━━━━━ Task inputs ━━━━━

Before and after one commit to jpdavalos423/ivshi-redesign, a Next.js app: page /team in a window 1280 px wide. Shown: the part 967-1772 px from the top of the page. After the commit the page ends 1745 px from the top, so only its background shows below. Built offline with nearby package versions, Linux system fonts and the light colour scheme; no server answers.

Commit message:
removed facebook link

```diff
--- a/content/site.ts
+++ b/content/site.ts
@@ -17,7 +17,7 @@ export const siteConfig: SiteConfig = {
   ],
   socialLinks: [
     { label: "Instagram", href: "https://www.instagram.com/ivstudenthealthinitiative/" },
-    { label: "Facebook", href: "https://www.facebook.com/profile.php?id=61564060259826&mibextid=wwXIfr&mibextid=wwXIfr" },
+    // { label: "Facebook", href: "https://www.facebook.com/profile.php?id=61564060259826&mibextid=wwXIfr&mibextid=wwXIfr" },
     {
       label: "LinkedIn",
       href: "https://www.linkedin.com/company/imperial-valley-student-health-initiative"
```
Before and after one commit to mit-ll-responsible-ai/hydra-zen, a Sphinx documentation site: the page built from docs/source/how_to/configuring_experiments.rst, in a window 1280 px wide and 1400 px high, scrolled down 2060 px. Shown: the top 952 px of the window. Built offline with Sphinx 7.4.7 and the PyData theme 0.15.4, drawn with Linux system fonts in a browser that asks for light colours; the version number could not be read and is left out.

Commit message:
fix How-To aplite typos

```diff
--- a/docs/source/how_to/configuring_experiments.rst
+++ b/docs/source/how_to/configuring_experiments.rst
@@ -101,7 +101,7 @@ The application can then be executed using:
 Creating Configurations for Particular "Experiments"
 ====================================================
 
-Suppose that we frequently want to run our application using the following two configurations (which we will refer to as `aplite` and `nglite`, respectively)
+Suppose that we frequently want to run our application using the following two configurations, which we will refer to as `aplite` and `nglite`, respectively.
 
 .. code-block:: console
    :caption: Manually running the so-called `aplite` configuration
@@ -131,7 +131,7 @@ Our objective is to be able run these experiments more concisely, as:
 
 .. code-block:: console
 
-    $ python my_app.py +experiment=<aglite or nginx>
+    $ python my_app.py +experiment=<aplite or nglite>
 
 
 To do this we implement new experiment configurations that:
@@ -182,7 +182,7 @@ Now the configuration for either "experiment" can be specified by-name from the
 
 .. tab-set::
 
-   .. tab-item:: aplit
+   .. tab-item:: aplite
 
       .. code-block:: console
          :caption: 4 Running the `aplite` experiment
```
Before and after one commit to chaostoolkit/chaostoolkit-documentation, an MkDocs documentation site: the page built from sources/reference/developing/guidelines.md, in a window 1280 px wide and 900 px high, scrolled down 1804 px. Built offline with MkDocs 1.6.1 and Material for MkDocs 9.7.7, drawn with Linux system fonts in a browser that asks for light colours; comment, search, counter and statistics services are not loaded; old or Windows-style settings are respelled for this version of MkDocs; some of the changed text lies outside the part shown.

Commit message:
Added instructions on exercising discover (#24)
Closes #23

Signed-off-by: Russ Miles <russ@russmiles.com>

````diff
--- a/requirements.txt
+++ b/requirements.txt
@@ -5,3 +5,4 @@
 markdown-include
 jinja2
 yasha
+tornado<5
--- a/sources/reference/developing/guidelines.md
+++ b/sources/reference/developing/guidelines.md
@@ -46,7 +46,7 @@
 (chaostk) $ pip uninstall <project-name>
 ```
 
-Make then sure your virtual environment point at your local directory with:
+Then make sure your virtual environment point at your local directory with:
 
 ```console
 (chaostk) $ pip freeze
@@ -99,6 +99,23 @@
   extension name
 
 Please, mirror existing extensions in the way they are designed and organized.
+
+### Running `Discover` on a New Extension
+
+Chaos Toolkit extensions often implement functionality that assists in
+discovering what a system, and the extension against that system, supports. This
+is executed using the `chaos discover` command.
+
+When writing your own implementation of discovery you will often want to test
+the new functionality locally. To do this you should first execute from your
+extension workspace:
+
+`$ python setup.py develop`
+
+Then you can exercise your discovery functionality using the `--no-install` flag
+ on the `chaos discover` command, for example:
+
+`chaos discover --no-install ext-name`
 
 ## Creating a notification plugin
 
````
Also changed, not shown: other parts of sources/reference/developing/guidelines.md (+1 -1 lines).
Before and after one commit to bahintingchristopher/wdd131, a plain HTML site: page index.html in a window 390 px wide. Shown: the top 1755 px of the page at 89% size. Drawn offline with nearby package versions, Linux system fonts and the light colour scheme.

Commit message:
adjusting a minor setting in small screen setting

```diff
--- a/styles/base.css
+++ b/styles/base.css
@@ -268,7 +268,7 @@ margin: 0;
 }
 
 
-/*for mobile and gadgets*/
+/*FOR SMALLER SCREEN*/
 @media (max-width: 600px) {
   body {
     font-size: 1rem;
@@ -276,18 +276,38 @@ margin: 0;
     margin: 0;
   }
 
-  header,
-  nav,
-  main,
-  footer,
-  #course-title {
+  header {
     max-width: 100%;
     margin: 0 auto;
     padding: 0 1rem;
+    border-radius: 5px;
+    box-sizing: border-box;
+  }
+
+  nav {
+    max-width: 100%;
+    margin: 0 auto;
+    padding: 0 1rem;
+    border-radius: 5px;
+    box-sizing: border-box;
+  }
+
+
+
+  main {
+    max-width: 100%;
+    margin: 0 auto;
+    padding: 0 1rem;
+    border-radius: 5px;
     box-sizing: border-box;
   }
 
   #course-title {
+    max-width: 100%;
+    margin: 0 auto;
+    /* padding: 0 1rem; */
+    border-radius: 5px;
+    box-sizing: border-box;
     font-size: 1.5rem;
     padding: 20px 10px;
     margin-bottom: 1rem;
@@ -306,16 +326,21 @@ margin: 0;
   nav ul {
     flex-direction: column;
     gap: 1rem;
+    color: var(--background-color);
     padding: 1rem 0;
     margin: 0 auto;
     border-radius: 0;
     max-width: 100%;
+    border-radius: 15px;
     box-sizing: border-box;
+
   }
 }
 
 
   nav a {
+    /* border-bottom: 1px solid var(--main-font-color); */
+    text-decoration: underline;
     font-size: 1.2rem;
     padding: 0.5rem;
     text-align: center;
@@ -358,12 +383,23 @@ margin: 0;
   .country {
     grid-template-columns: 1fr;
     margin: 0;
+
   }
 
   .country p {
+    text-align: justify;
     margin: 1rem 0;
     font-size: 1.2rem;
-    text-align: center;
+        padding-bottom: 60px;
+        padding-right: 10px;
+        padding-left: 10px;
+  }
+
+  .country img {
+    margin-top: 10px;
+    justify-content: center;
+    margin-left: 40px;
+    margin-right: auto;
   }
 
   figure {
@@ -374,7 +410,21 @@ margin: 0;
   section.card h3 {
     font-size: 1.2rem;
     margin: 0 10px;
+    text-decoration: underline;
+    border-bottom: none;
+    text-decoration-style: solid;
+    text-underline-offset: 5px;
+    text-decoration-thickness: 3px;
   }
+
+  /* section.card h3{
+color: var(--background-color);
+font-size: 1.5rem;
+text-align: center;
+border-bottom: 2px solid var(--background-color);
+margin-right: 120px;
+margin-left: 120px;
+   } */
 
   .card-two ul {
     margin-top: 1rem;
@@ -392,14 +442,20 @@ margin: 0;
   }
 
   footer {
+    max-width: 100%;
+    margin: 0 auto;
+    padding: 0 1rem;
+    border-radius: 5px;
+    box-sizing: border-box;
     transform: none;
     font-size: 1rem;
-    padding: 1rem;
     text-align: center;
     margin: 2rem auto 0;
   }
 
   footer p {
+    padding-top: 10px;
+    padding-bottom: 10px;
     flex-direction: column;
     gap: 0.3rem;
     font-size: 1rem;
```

━━━━━

- _What you will do_
Go through the records. Copy each line where "system" appears.

- _Exercise result_
Before and after one commit to jpdavalos423/ivshi-redesign, a Next.js app: page /team in a window 1280 px wide. Shown: the part 967-1772 px from the top of the page. After the commit the page ends 1745 px from the top, so only its background shows below. Built offline with nearby package versions, Linux system fonts and the light colour scheme; no server answers.
Before and after one commit to mit-ll-responsible-ai/hydra-zen, a Sphinx documentation site: the page built from docs/source/how_to/configuring_experiments.rst, in a window 1280 px wide and 1400 px high, scrolled down 2060 px. Shown: the top 952 px of the window. Built offline with Sphinx 7.4.7 and the PyData theme 0.15.4, drawn with Linux system fonts in a browser that asks for light colours; the version number could not be read and is left out.
Before and after one commit to chaostoolkit/chaostoolkit-documentation, an MkDocs documentation site: the page built from sources/reference/developing/guidelines.md, in a window 1280 px wide and 900 px high, scrolled down 1804 px. Built offline with MkDocs 1.6.1 and Material for MkDocs 9.7.7, drawn with Linux system fonts in a browser that asks for light colours; comment, search, counter and statistics services are not loaded; old or Windows-style settings are respelled for this version of MkDocs; some of the changed text lies outside the part shown.
+discovering what a system, and the extension against that system, supports. This
Before and after one commit to bahintingchristopher/wdd131, a plain HTML site: page index.html in a window 390 px wide. Shown: the top 1755 px of the page at 89% size. Drawn offline with nearby package versions, Linux system fonts and the light colour scheme.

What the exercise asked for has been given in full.